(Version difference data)
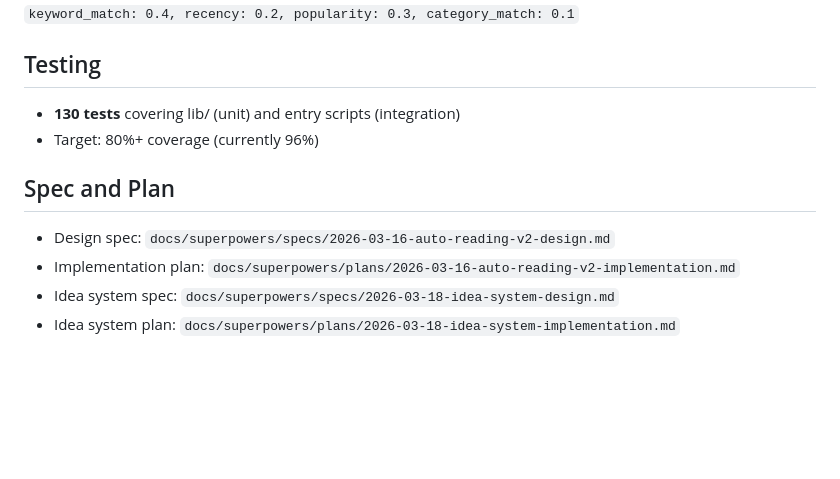
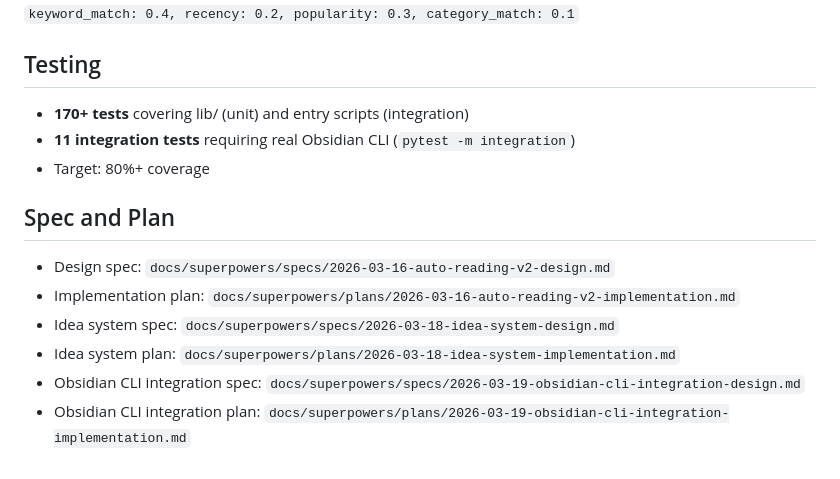
Before and after one commit to w4yne97/auto-reading, a Markdown page: CLAUDE.md, the part around one of its changes. Drawn GitHub-style; blank space fills up the shorter version.

```diff
--- a/CLAUDE.md
+++ b/CLAUDE.md
@@ -63,8 +85,9 @@ python start-my-day/scripts/search_and_filter.py --config config.example.yaml --
 
 ## Testing
 
-- **130 tests** covering lib/ (unit) and entry scripts (integration)
-- Target: 80%+ coverage (currently 96%)
+- **170+ tests** covering lib/ (unit) and entry scripts (integration)
+- **11 integration tests** requiring real Obsidian CLI (`pytest -m integration`)
+- Target: 80%+ coverage
 
 ## Spec and Plan
 
@@ -72,3 +95,5 @@ python start-my-day/scripts/search_and_filter.py --config config.example.yaml --
 - Implementation plan: `docs/superpowers/plans/2026-03-16-auto-reading-v2-implementation.md`
 - Idea system spec: `docs/superpowers/specs/2026-03-18-idea-system-design.md`
 - Idea system plan: `docs/superpowers/plans/2026-03-18-idea-system-implementation.md`
+- Obsidian CLI integration spec: `docs/superpowers/specs/2026-03-19-obsidian-cli-integration-design.md`
+- Obsidian CLI integration plan: `docs/superpowers/plans/2026-03-19-obsidian-cli-integration-implementation.md`
```
Also changed, not shown: other parts of CLAUDE.md (+31 -9 lines).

DIRECTIONS — Whenever a picture appears, leave it out, and return every record exactly.

YOUR SOLUTION —
Before and after one commit to w4yne97/auto-reading, a Markdown page: CLAUDE.md, the part around one of its changes. Drawn GitHub-style; blank space fills up the shorter version.

```diff
--- a/CLAUDE.md
+++ b/CLAUDE.md
@@ -63,8 +85,9 @@ python start-my-day/scripts/search_and_filter.py --config config.example.yaml --
 
 ## Testing
 
-- **130 tests** covering lib/ (unit) and entry scripts (integration)
-- Target: 80%+ coverage (currently 96%)
+- **170+ tests** covering lib/ (unit) and entry scripts (integration)
+- **11 integration tests** requiring real Obsidian CLI (`pytest -m integration`)
+- Target: 80%+ coverage
 
 ## Spec and Plan
 
@@ -72,3 +95,5 @@ python start-my-day/scripts/search_and_filter.py --config config.example.yaml --
 - Implementation plan: `docs/superpowers/plans/2026-03-16-auto-reading-v2-implementation.md`
 - Idea system spec: `docs/superpowers/specs/2026-03-18-idea-system-design.md`
 - Idea system plan: `docs/superpowers/plans/2026-03-18-idea-system-implementation.md`
+- Obsidian CLI integration spec: `docs/superpowers/specs/2026-03-19-obsidian-cli-integration-design.md`
+- Obsidian CLI integration plan: `docs/superpowers/plans/2026-03-19-obsidian-cli-integration-implementation.md`
```
Also changed, not shown: other parts of CLAUDE.md (+31 -9 lines).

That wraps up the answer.